FDA Warning Letter
Food Safety News reported that the FDA had issued a warning letter on October 17, 2019, to John Larsen and Michael Sortino, co-owners of Marathon Ventures, Inc., after finding evidence of Listeria monocytogenes in their food processing facility in Bellvue, Nebraska.
The letter is quoted as saying:
“Your written corrective action procedure for your “Environmental Microbial Sampling SOP,” issued 3/19/2019, states that ‘(b)(4).’ However, between April 2019 and May 2019, you identified five positive environmental samples of L. monocytogenes, and you do not have records to show that you conducted an investigation of the potential source or cause of contamination.”
“Your responses indicate that state that although you did not document the root cause of the positive L. monocytogenes samples, you had performed a root cause analysis for each sample that tested positive for L. monocytogenes.
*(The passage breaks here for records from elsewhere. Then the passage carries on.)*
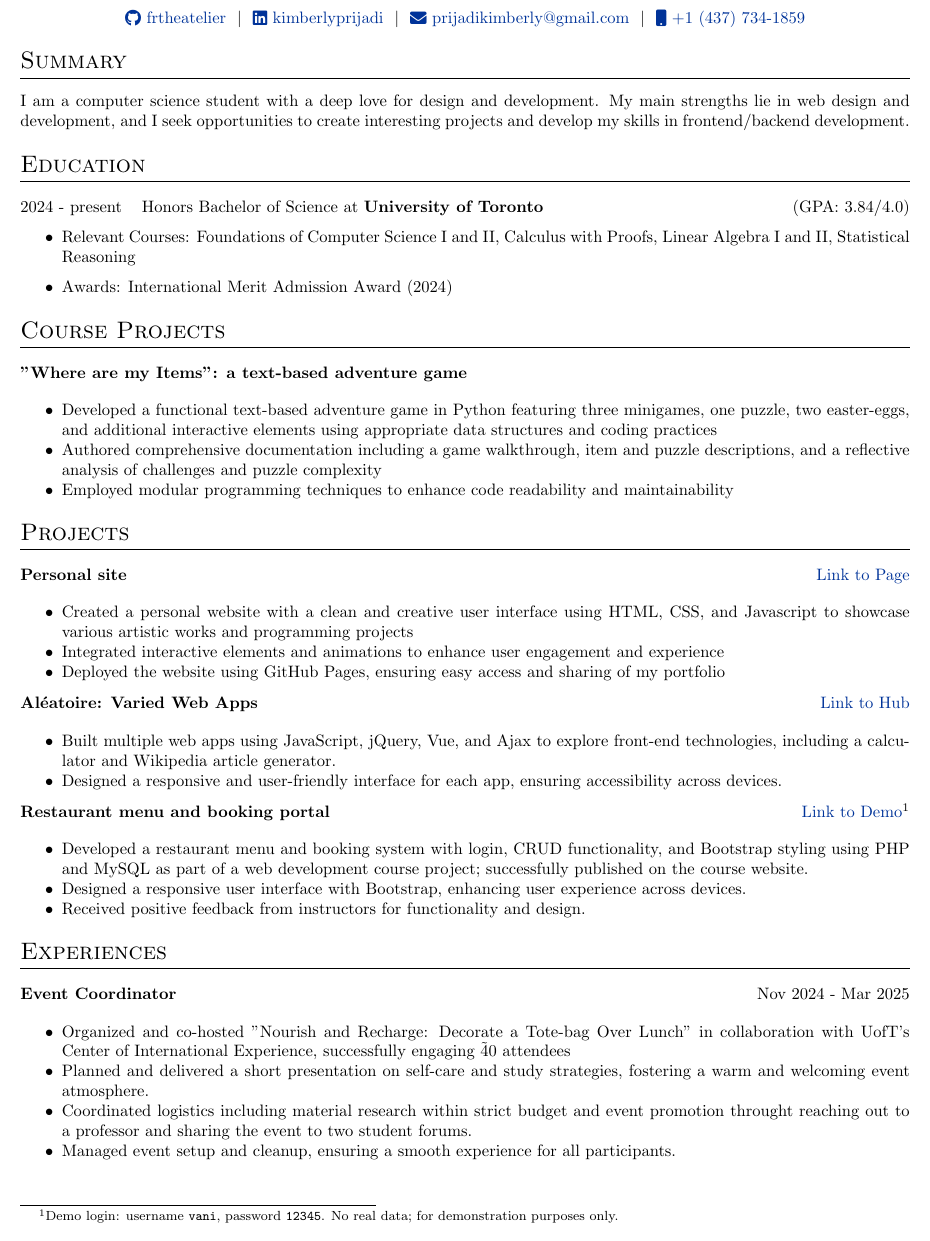
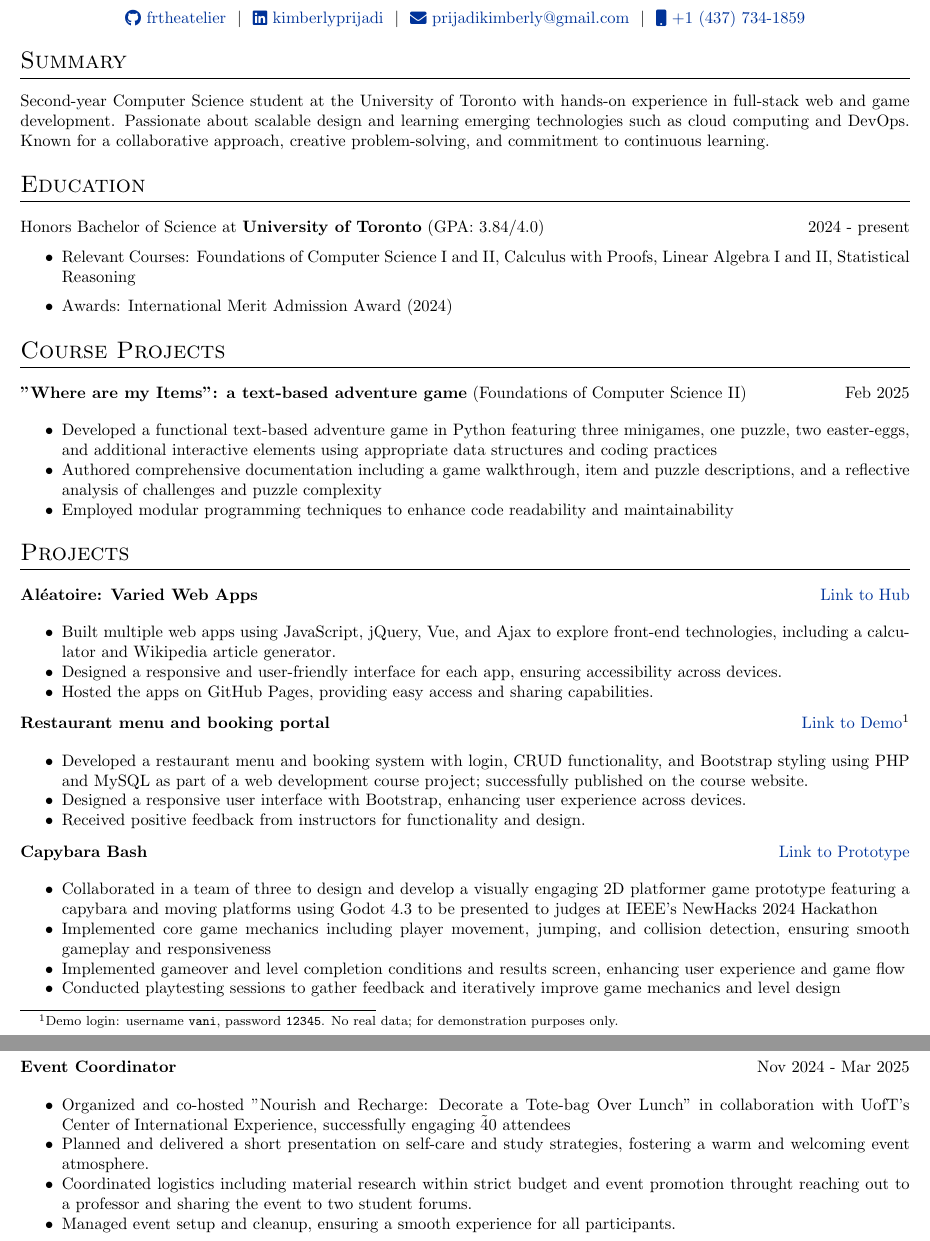
Before and after one commit to frtheatelier/autoCV, a LaTeX CV (cv.tex): part of the page before the commit and two parts of pages 1 and 2 of 2 after it, the two joined at a grey line, cut so that both start at the same text. Compiled offline with pdfLaTeX.

Commit message:
bell sw dev tailor

```diff
--- a/cv.tex
+++ b/cv.tex
@@ -156,7 +156,7 @@
 
 % Interests/ Keywords/ Summary
 \section{Summary}
-I am a computer science student with a deep love for design and development. My main strengths lie in web design and development, and I seek opportunities to create interesting projects and develop my skills in frontend/backend development.
+Second-year Computer Science student at the University of Toronto with hands-on experience in full-stack web and game development. Passionate about scalable design and learning emerging technologies such as cloud computing and DevOps. Known for a collaborative approach, creative problem-solving, and commitment to continuous learning.
 
 %Experience
 % \section{Work Experience}
@@ -189,7 +189,7 @@ I am a computer science student with a deep love for design and development. My
 %----------------------------------------------------------------------------------------
 \section{Education}
 \begin{tabularx}{\linewidth}{@{}l X@{}}
-    2024 - present & Honors Bachelor of Science at \textbf{University of Toronto} \hfill \normalsize (GPA: 3.84/4.0) \\
+    Honors Bachelor of Science at \textbf{University of Toronto} \normalsize (GPA: 3.84/4.0) & \hfill 2024 - present\\
 \end{tabularx}
 \begin{itemize}
     \item Relevant Courses: Foundations of Computer Science I and II, Calculus with Proofs, Linear Algebra I and II, Statistical Reasoning
@@ -211,7 +211,7 @@ I am a computer science student with a deep love for design and development. My
 \section{Course Projects}
 
 \begin{tabularx}{\linewidth}{ @{}l r@{} }
-\textbf{"Where are my Items": a text-based adventure game} & \hfill \\[3.75pt]
+\textbf{"Where are my Items": a text-based adventure game} (Foundations of Computer Science II) & \hfill Feb 2025 \\[3.75pt]
 \multicolumn{2}{@{}X@{}}{
     \begin{itemize}
         \item Developed a functional text-based adventure game in Python featuring three minigames, one puzzle, two easter-eggs, and additional interactive elements using appropriate data structures and coding practices
@@ -228,23 +228,23 @@ I am a computer science student with a deep love for design and development. My
 %Projects
 \section{Projects}
 
-\begin{tabularx}{\linewidth}{ @{}l r@{} }
-\textbf{Personal site} & \hfill \href{https://frtheatelier.github.io/dashboard/}{Link to Page} \\[3.75pt]
-\multicolumn{2}{@{}X@{}}{
-    \begin{itemize}
-        \item Created a personal website with a clean and creative user interface using HTML, CSS, and Javascript to showcase various artistic works and programming projects
-        % \item Implemented responsive design principles to ensure optimal viewing across different devices and screen sizes
-        \item Integrated interactive elements and animations to enhance user engagement and experience
-        \item Deployed the website using GitHub Pages, ensuring easy access and sharing of my portfolio
-        % \item Continuously updated the site with new projects and artworks, reflecting my growth and learning journey
-        % \item Utilized version control (Git) for efficient project management and collaboration
-        % \item Received positive feedback from peers and mentors on the design and functionality of the website
-        % \item Applied best practices in web development to ensure fast loading times and SEO optimization
-        % \item Ensured accessibility standards were met to provide an inclusive experience for all users
-        % \item Documented the development process and challenges faced, contributing to my learning and future reference
-    \end{itemize}
-}  \\
-\end{tabularx}
+% \begin{tabularx}{\linewidth}{ @{}l r@{} }
+% \textbf{Personal site} & \hfill \href{https://frtheatelier.github.io/dashboard/}{Link to Page} \\[3.75pt]
+% \multicolumn{2}{@{}X@{}}{
+%     \begin{itemize}
+%         \item Created a personal website with a clean and creative user interface using HTML, CSS, and Javascript to showcase various artistic works and programming projects
+%         % \item Implemented responsive design principles to ensure optimal viewing across different devices and screen sizes
+%         \item Integrated interactive elements and animations to enhance user engagement and experience
+%         \item Deployed the website using GitHub Pages, ensuring easy access and sharing of my portfolio
+%         % \item Continuously updated the site with new projects and artworks, reflecting my growth and learning journey
+%         % \item Utilized version control (Git) for efficient project management and collaboration
+%         % \item Received positive feedback from peers and mentors on the design and functionality of the website
+%         % \item Applied best practices in web development to ensure fast loading times and SEO optimization
+%         % \item Ensured accessibility standards were met to provide an inclusive experience for all users
+%         % \item Documented the development process and challenges faced, contributing to my learning and future reference
+%     \end{itemize}
+% }  \\
+% \end{tabularx}
 
 \begin{tabularx}{\linewidth}{ @{}l r@{} }
 \textbf{Aléatoire: Varied Web Apps} & \hfill \href{https://frtheatelier.github.io/aleatoire/}{Link to Hub} \\[3.75pt]
@@ -254,7 +254,7 @@ I am a computer science student with a deep love for design and development. My
         % \item Created a math-based web tool to identify perfect numbers and their factors, enhancing user engagement with number theory.
         % \item Developed an interactive Caesar Cipher mini-game applying cryptographic concepts through JavaScript logic.
         \item Designed a responsive and user-friendly interface for each app, ensuring accessibility across devices.
-        % \item Hosted the apps on GitHub Pages, providing easy access and sharing capabilities.
+        \item Hosted the apps on GitHub Pages, providing easy access and sharing capabilities.
         % \item Continuously updated and refined the apps based on personal learning goals.
     \end{itemize}
 }  \\
@@ -275,22 +275,35 @@ I am a computer science student with a deep love for design and development. My
 }  \\
 \end{tabularx}
 
-% \begin{tabularx}{\linewidth}{ @{}l r@{} }
-% \textbf{Capybara Bash} & \hfill \href{https://github.com/harshshriv8man/Capybara-Bash-Game}{Link to Prototype} \\[3.75pt]
-% \multicolumn{2}{@{}X@{}}{
-%      \begin{itemize}
-%         \item Collaborated in a team of three to design and develop a visually engaging 2D platformer game prototype featuring a capybara and moving platforms using Godot 4.3 to be presented to judges at IEEE's NewHacks 2024 Hackathon
-%         \item Implemented core game mechanics including player movement, jumping, and collision detection, ensuring smooth gameplay and responsiveness
-%         \item Implemented gameover and level completion conditions and results screen, enhancing user experience and game flow
-%         % \item Integrated original pixel art assets for characters and environments, contributing to the game's unique aesthetic
-%         \item Conducted playtesting sessions to gather feedback and iteratively improve game mechanics and level design
-%     \end{itemize}
-
-% }  \\
-% \end{tabularx}
+\begin{tabularx}{\linewidth}{ @{}l r@{} }
+\textbf{Capybara Bash} & \hfill \href{https://github.com/harshshriv8man/Capybara-Bash-Game}{Link to Prototype} \\[3.75pt]
+\multicolumn{2}{@{}X@{}}{
+     \begin{itemize}
+        \item Collaborated in a team of three to design and develop a visually engaging 2D platformer game prototype featuring a capybara and moving platforms using Godot 4.3 to be presented to judges at IEEE's NewHacks 2024 Hackathon
+        \item Implemented core game mechanics including player movement, jumping, and collision detection, ensuring smooth gameplay and responsiveness
+        \item Implemented gameover and level completion conditions and results screen, enhancing user experience and game flow
+        % \item Integrated original pixel art assets for characters and environments, contributing to the game's unique aesthetic
+        \item Conducted playtesting sessions to gather feedback and iteratively improve game mechanics and level design
+    \end{itemize}
+}  \\
+\end{tabularx}
 
 %Experiences
 \section{Experiences}
+
+% \begin{tabularx}{\linewidth}{ @{}l r@{} }
+% \textbf{CSSU Graphics Associate} & Oct 2025 - present\hfill \\[3.75pt]
+% \multicolumn{2}{@{}X@{}}{
+%     \begin{itemize}
+%         \item Created visually appealing graphics for social media posts, event promotions, and newsletters using Adobe Photoshop and Canva, enhancing the club's online presence and engagement.
+%         \item Collaborated with the executive team to understand design requirements and deliver graphics that align with the club's branding and messaging.
+%         \item Managed multiple design projects simultaneously, ensuring timely delivery and high-quality output.
+%         \item Received positive feedback from club members and executives for creativity and professionalism in design work.
+%         % \item Stayed updated with design trends and tools to continuously improve skills and contribute fresh ideas to the club's visual content.
+%         % \item Assisted in organizing and promoting club events through effective graphic design, contributing to increased attendance and participation.
+%     \end{itemize}
+% }  \\
+% \end{tabularx}
 
 % \begin{tabularx}{\linewidth}{ @{}l r@{} }
 % \textbf{CSSA Graphic Design Associate} & Sep 2025 - present\hfill \\[3.75pt]
```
However, your written response and “Environmental Microbial Sampling SOP,” issued 7/12/2019, do not address how you will ensure employees will document the corrective actions and investigations when there are positive environmental test results in the future. We will evaluate the effectiveness of your program during a future inspection.”
What Would a Good Root Cause Analysis Include
A good root cause analysis would include documentation of what happened to cause the contamination, the Causal Factors that led to the contamination, the root causes of each Causal Factor, and the corrective actions developed and implemented to prevent future contamination. This would be documented for each time contamination is identified.
After a good root cause analysis, one would expect that future problems would be prevented by the corrective actions and Generic Causes would be addressed to prevent similar causes of contamination in other parts of the facility.
Results of Good Root Cause Analysis
The best proof of a good root cause analysis, besides thorough documentation, is the prevention of future similar incidents. Repeat contamination and findings of contamination during follow-up regulatory inspections is an indicator that either the root cause analysis was not thorough and effective and/or, the corrective actions did not effectively address the root causes, and/or the corrective actions were not effectively implemented.
The results of good root cause analysis have been shown in all types of manufacturing facilities including those regulated by the FDA. Implementing good manufacturing practices and taking action by performing a thorough root cause analysis and implementing effective corrective actions should prevent warning letters from the FDA.
Learn How To Perform an Effective Root Cause Analysis
System Improvements has been teaching effective root cause analysis for the past 30 years. If you need to improve the effectiveness of your root cause analysis to help you prevent future FDA warning letters, register for one of our upcoming public TapRooT® Root Cause Analysis Courses being held around the world. See our list of upcoming courses at: